When we are designing a good training program for US Ski Team members, we first consider what muscles are involved in the movement of skiing and then choose exercises that predominately work each muscle or muscle group.  In this article, we show you the key muscles involved in elite alpine ski racing and how to train them.  Click here to read more!

 

Training the muscles involved in Alpine Skiing

Warming up prior to Alpine Skiing

A good, science-based warm up can be the difference between winning and losing!  Click below to see some of the actual warm ups currently being done by the US Ski Team prior to their World Cup podium performances! (Remember to consult your doctor before starting a strenuous exercise program)

 

Alpine warm up 1

Alpine Warm up 2

Alpine warm up 3

Alpine warm up 4

Alpine warm up 5

In Season Training Programs
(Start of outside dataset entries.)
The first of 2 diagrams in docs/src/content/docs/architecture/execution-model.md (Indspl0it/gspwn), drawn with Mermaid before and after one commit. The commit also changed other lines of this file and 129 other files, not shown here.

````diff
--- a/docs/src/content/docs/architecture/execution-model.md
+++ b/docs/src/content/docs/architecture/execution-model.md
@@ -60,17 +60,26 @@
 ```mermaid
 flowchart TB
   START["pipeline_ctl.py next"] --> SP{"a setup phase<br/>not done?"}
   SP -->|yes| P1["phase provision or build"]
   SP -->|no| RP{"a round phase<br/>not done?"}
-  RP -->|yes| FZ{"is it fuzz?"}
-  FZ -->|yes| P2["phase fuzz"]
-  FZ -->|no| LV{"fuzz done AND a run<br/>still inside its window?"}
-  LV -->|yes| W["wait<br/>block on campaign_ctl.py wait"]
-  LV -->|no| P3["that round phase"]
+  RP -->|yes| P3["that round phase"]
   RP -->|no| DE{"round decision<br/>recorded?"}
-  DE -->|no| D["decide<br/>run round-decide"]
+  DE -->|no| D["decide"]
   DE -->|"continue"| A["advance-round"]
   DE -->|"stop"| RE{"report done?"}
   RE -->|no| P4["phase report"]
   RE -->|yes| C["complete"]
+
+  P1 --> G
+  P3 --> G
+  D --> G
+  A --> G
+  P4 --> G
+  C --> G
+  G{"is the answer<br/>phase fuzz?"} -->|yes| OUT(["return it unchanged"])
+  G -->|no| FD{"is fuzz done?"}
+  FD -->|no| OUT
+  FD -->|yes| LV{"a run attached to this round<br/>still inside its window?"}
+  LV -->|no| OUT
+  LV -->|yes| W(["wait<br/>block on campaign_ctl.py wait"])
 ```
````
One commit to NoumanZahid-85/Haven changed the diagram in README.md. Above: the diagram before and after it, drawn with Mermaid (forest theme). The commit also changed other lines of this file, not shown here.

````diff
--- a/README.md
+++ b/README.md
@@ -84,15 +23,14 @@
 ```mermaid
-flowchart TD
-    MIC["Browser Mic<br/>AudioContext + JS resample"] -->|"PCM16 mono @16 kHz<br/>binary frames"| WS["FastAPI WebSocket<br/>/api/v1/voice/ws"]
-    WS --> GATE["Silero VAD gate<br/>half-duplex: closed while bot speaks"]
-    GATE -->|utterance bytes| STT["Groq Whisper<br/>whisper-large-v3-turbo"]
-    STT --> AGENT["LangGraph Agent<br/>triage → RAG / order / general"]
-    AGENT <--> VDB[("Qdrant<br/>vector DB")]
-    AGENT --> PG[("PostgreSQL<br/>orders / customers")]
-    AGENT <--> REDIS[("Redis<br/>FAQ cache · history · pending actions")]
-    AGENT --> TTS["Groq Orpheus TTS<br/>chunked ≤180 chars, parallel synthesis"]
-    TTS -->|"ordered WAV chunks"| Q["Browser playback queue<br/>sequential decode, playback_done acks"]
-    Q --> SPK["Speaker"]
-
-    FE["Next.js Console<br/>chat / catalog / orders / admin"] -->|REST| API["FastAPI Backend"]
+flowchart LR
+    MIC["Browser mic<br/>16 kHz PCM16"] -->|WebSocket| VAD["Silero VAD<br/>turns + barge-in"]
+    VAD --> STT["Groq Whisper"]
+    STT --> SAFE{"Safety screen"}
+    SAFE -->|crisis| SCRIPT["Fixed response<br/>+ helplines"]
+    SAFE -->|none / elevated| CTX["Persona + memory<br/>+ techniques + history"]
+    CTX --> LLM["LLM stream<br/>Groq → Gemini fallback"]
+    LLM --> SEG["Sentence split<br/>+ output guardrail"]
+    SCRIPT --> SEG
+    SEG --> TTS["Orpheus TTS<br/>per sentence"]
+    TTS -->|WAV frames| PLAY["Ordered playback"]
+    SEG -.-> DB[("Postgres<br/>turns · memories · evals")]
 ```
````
Our USSA skiers are often on the road and are limited in their ability to keep up their outstanding training programs, depending on what country they are in and what facilities they have access to.  The USSA Sport Science Team work hard to develop cutting edge training programs that achieve the same result, with or without specialized equipment.  Here are some programs that are low, moderate and high intensity (with or without equipment) that our athletes are currently doing!  Click on the links below to open the programs.  (Remember to consult your doctor before starting a strenuous exercise program)

 

Low Intensity Minimal Equipment

Low Intensity Full Equipment

Moderate Intensity Minimal Equipment

Moderate Intensity Full Equipment

High Intensity Minimal Equipment

High Intensity Full Equipment

Enhancing Recovery from Training and Racing

Recovery training is now an essential component of elite ski racing.  There are many new strategies and increasing scientific evidence to support the use of various recovery techniques.  Click on the link below to read more about recovery techniques.

 

Enhancing recovery from Training and Racing

Minimizing the effects of Jetlag

All you need to know about minimizing the effects of Jet Lag.

 

Minimizing the effects of Jetlag